In Hicks, 491 F.3d at 1138–43, the credit union filed a NOSI with the KDOR but, due to a clerical error, the purchase money security interest was neither recorded in the KDOR's digital records nor indicated on the purchasers' title application. Further, the KDOR issued a paper title to the original purchasers that did not indicate the credit union's lien. Applying Kansas law, the federal court concluded that the trustee in bankruptcy, as a lien creditor, had priority over the credit union because the credit union's purchase money security interest was not noted on the paper title issued to original purchasers and therefore was not perfected before the trustee became a lien creditor. 491 F.3d at 1142–43. Significantly, the Hicks court specifically declined to address 8–135d and its impact on a party's ability to rely on paper titles because, unlike here, neither the paper nor the electronic title reflected the lien.
Here, as we have noted, the Bank had perfected its purchase money security interest in the Yukon under K.S.A.2012 Supp. 8–135(c) by properly completing and delivering a NOSI to the KDOR before Bazin Excavating became a lien creditor and Bazin purchased the Yukon. And while K.S.A.2012 Supp. 8–135(c) did not require the Bank to take any further action to perfect the lien, this case is further distinguished by the fact that the KDOR properly recorded the Bank's lien in its electronic records and issued an electronic title in the Parishes' name properly reflecting the Bank's lien before the defendants acquired any interests in the vehicle. Finally, the Bank's perfected lien continued to be reflected in the KDOR's digital records even after Bazin obtained a “clean” paper title from the KDOR. Thus, neither Hicks nor Mid American Credit Union support the defendants' argument.
The panel's comments regarding K.S.A.2012 Supp. 84–9–337 are dicta.
Finally, we note that the defendants devote a significant portion of the argument in their petition for review to a discussion of facts they claim the panel misunderstood in reaching its decision. These facts pertain to the panel's discussion of K.S.A.2012 Supp. 84–9–337, a statute relating to security interests perfected in another jurisdiction. Significantly, the defendants fail to point out that the panel explicitly acknowledged the statute's inapplicability before inexplicably addressing the statute and finding it inapplicable under the facts of this case. Stanley Bank, 46 Kan.App.2d at 430–31 (“This statute [K.S.A.2012 Supp. 84–9–337] by its language applies only when ‘a security interest in goods is perfected by any method under the law of another jurisdiction․ ’ ”).
Undeterred, the defendants excise three “facts” from the panel's discussion of K.S.A.2012 Supp. 84–9–337 and argue the panel erroneously affirmed the district court's summary judgment ruling based on a misunderstanding of these facts. But in light of the statute's inapplicability to the facts at hand, that portion of the panel's decision is clearly dicta and we need not address it here. See Black's Law Dictionary 519 (9th ed.2009) (defining “gratis dictum” as “[a] court's discussion of points or questions not raised by the record or its suggestion of rules not applicable in the case at bar”).
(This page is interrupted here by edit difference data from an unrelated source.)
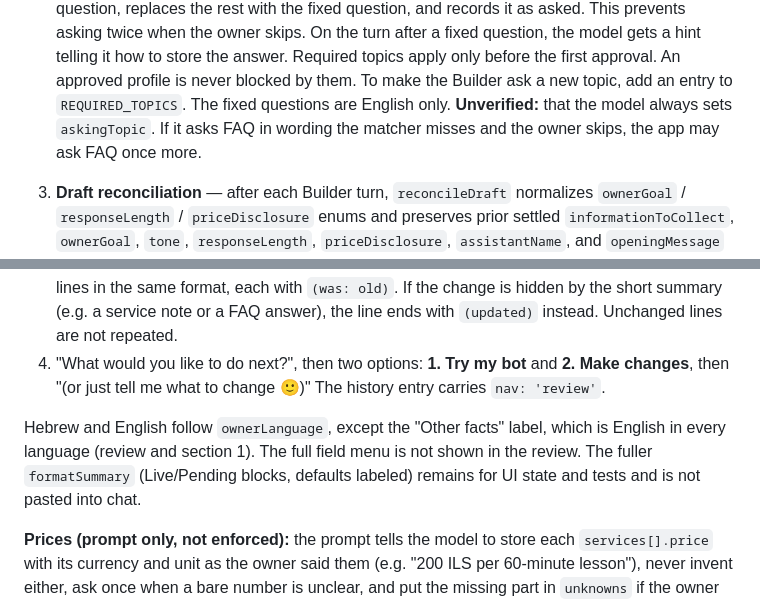
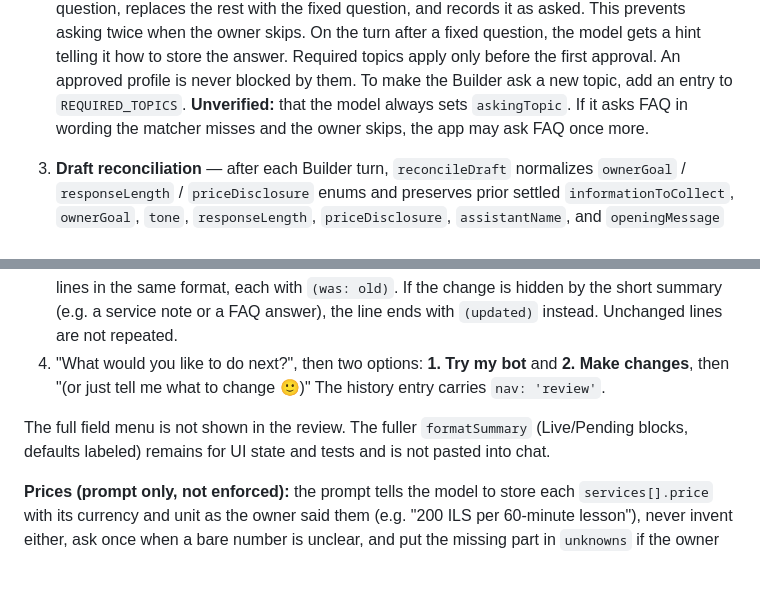
Before and after one commit to ofirbedarshi/easyBot, a Markdown page: BUILDER.md, 2 parts joined by grey strips. Drawn GitHub-style; blank space fills up the shorter version.

```diff
--- a/BUILDER.md
+++ b/BUILDER.md
@@ -69,7 +69,7 @@ Application checks (enforced):
    When a turn would present a review or approve (model `readyForReview` / `approved`, or a short approve phrase once there is enough for a first bot) and a topic is still open, the app does not review or approve. It keeps the first non-question acknowledgment sentence of the model's text, appends that topic's fixed question, and records the topic in `draft.askedTopics` (app-owned; `reconcileDraft` carries it over and the model never sets it). One topic per turn.
    If the model asks an open topic in its own words (it reports `askingTopic`, and for FAQ the app also matches the wording of the model's question sentences), the app keeps the model's text up to its first question, replaces the rest with the fixed question, and records it as asked. This prevents asking twice when the owner skips. On the turn after a fixed question, the model gets a hint telling it how to store the answer.
    Required topics apply only before the first approval. An approved profile is never blocked by them. To make the Builder ask a new topic, add an entry to `REQUIRED_TOPICS`.
-   The fixed questions are English only. **Unverified:** that the model always sets `askingTopic`. If it asks FAQ in wording the matcher misses and the owner skips, the app may ask FAQ once more.
+   **Unverified:** that the model always sets `askingTopic`. If it asks FAQ in wording the matcher misses and the owner skips, the app may ask FAQ once more.
 3. **Draft reconciliation** — after each Builder turn, `reconcileDraft` normalizes `ownerGoal` / `responseLength` / `priceDisclosure` enums and preserves prior settled `informationToCollect`, `ownerGoal`, `tone`, `responseLength`, `priceDisclosure`, `assistantName`, and `openingMessage` when the model omits them, blanks them, or sends an invalid value (identity fields clear only via the explicit reset flags above). A style-only edit therefore cannot wipe an approved price-disclosure policy via a null draft field, and an opening-only edit cannot wipe the assistant name.
 
 Seeded or hand-written profiles that omit `informationToCollect` are treated as nothing to collect when building the Flowise customer prompt; they do not go through the interview gate.
@@ -84,7 +84,7 @@ The prompt tells the model to set ready for review once there is a non-empty bus
 3. **Already approved with a pending draft:** "Here's what will change:" then only the changed lines in the same format, each with `(was: old)`. If the change is hidden by the short summary (e.g. a service note or a FAQ answer), the line ends with `(updated)` instead. Unchanged lines are not repeated.
 4. "What would you like to do next?", then two options: **1. Try my bot** and **2. Make changes**, then "(or just tell me what to change 🙂)" The history entry carries `nav: 'review'`.
 
-Hebrew and English follow `ownerLanguage`, except the "Other facts" label, which is English in every language (review and section 1). The full field menu is not shown in the review. The fuller `formatSummary` (Live/Pending blocks, defaults labeled) remains for UI state and tests and is not pasted into chat.
+The full field menu is not shown in the review. The fuller `formatSummary` (Live/Pending blocks, defaults labeled) remains for UI state and tests and is not pasted into chat.
 
 **Prices (prompt only, not enforced):** the prompt tells the model to store each `services[].price` with its currency and unit as the owner said them (e.g. "200 ILS per 60-minute lesson"), never invent either, ask once when a bare number is unclear, and put the missing part in `unknowns` if the owner doesn't know. The review shows the price text exactly as stored; the app does not add or check currency/unit.
 
```
Also changed, not shown: other parts of BUILDER.md (+6 -7 lines), 1 other file.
In sum, we hold the panel correctly concluded that the Bank's perfected purchase money security interest had priority over the defendants' interests in the Yukon and we affirm the panel's decision affirming the district court's grant of summary judgment in favor of the Bank and denying the defendants' motion for summary judgment.
The opinion of the court was delivered by MORITZ, J.: